I've never tried it on a Tacoma but I've seen it done on other vehicles. I can't see why it wouldn't work on ours too. I forgot the trick when I did mine. I may be helping a guy install a lift in the near future and I might try it on his. I'll post pictures and commentary if I do.
It disassembles the struts while removing them. Potentially saving an hour of labor.
What do you think?
1. Frame on jack stands/tires chocked.
2. Front tires removed.
3. Jack under lower control arm just touching it.
4. Loosen and remove nuts/bolts to brake lines as you would for standard disassembly. I also like to unplug the wheel speed sensor at the front of the spindle here to prevent breakage of the sensor or the wires.
5. Disconnect sway bar.

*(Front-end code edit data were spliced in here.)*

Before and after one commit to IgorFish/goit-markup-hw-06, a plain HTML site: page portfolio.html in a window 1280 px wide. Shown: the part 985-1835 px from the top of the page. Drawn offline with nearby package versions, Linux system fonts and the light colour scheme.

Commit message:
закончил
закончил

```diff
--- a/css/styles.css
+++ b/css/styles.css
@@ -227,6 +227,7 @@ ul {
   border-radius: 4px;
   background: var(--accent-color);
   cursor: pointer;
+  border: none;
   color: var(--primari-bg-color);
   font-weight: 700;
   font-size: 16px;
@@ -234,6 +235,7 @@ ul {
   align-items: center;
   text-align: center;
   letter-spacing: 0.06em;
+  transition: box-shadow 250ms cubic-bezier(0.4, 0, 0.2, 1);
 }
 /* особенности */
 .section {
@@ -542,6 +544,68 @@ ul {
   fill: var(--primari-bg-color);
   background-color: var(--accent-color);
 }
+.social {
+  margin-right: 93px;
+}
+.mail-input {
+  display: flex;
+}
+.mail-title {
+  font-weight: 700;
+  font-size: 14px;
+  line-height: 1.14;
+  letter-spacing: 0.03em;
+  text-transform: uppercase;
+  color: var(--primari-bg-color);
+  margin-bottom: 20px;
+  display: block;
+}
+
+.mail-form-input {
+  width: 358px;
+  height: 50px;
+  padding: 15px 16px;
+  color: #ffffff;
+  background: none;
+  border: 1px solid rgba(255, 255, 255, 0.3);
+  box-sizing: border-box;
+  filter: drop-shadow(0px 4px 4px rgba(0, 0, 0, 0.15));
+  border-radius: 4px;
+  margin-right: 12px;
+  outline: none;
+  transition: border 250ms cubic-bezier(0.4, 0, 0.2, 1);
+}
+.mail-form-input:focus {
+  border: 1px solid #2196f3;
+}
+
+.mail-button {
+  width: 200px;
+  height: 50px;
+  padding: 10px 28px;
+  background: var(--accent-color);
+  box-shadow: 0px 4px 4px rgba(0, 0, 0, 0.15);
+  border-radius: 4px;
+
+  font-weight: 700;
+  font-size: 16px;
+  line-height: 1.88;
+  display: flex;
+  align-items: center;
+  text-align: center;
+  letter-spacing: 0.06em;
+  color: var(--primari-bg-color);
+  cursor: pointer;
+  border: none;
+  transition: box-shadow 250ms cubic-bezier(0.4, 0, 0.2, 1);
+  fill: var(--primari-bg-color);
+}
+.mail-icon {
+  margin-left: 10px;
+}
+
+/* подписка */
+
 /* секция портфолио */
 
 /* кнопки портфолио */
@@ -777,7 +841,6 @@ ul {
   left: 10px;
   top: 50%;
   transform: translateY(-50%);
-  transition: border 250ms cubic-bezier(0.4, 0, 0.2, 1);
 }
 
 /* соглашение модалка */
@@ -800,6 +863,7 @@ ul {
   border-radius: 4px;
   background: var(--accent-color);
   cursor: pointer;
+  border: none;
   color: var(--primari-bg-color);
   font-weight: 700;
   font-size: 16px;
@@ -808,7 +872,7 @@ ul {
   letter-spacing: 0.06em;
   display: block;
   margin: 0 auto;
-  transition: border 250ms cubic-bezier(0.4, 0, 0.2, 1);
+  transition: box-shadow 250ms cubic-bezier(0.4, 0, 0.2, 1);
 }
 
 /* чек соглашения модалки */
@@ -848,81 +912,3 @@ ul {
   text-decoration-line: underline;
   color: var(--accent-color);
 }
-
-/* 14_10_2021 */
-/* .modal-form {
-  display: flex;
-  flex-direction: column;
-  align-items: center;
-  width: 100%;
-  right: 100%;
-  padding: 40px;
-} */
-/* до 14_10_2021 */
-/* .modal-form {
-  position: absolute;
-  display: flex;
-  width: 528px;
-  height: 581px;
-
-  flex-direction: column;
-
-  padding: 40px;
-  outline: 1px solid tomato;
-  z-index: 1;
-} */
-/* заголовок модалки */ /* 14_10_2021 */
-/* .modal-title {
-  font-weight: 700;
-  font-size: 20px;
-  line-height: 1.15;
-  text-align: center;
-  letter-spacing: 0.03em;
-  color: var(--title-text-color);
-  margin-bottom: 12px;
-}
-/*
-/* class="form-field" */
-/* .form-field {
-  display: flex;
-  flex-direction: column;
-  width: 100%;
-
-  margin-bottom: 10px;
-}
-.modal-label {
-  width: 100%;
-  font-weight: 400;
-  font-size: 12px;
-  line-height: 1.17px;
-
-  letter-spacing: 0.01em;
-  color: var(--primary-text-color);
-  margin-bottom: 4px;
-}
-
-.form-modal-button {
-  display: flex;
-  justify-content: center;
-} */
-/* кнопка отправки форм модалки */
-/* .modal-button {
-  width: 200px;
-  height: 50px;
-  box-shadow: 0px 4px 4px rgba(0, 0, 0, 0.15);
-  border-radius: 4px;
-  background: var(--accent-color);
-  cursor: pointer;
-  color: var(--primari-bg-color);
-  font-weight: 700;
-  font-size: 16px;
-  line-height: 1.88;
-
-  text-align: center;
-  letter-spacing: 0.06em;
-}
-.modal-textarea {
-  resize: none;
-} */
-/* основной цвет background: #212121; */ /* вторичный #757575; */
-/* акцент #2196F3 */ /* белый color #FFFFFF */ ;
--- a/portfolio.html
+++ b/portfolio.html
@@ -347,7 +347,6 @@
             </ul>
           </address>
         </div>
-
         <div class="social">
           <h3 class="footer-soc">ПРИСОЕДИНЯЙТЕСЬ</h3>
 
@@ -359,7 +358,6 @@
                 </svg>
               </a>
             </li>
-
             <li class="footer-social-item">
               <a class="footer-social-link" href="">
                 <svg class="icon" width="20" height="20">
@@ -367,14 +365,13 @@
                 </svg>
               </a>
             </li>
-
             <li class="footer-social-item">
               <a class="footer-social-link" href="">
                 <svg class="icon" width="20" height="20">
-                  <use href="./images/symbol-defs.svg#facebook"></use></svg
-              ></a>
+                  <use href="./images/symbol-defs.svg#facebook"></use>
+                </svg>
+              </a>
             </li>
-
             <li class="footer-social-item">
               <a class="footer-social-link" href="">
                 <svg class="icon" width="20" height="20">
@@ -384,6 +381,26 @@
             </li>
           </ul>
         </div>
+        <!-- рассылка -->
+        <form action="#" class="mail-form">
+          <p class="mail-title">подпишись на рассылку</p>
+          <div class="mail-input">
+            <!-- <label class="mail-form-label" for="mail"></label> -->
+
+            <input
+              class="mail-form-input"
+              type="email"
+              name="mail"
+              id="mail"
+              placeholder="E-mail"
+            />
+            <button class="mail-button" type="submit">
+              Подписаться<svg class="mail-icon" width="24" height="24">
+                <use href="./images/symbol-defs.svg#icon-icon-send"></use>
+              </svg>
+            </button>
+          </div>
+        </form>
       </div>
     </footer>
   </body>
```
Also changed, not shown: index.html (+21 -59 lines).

6. Remove three nuts at top of strut.
7. (Here is the big difference) Remove the single nut at top of strut that holds it all together. It is safe at this point because the upper an lower arms are holding it all together.
8. Loosen castle nut from ball joint about halfway and BFH the top elbow of the spindle to break it loose from the ball joint. Carefully remove the castle nut the rest of the way and support the now dangling spindle as necessary.
9. (With bolt still in bottom of strut/ lower control arm. This will keep it from slipping and flying) The strut should now be disassembled but still under pressure and trapped between UCA and LCA with the jack supporting the lower control arm
10. Lower the jack. This will allow the coil pressure to release. When you get low enough, the coil will be "relaxed". Remove the lower strut bolt and pull the pieces out
11. You've both removed and disassembled your strut!
12. Repeat on other side
I've actually even seen this process reversed to re-assemble and re-install the strut but I personally would use a coil compressor to load the strut and re-install it the "standard" way
Anyone who has done this job the standard way before knows the coil compression for disassembly and re-assembly is the bulk of the project. This method could potentially cut an hour off the work time. Not to mention the headaches and busted knuckles. It could also potentially be safer to release the pressure of the coil while still in the truck vs. the standard way using coil compressors.
Questions? Comments? Can you see why this wouldn't work on our trucks? Feel free to tell me I'm insane.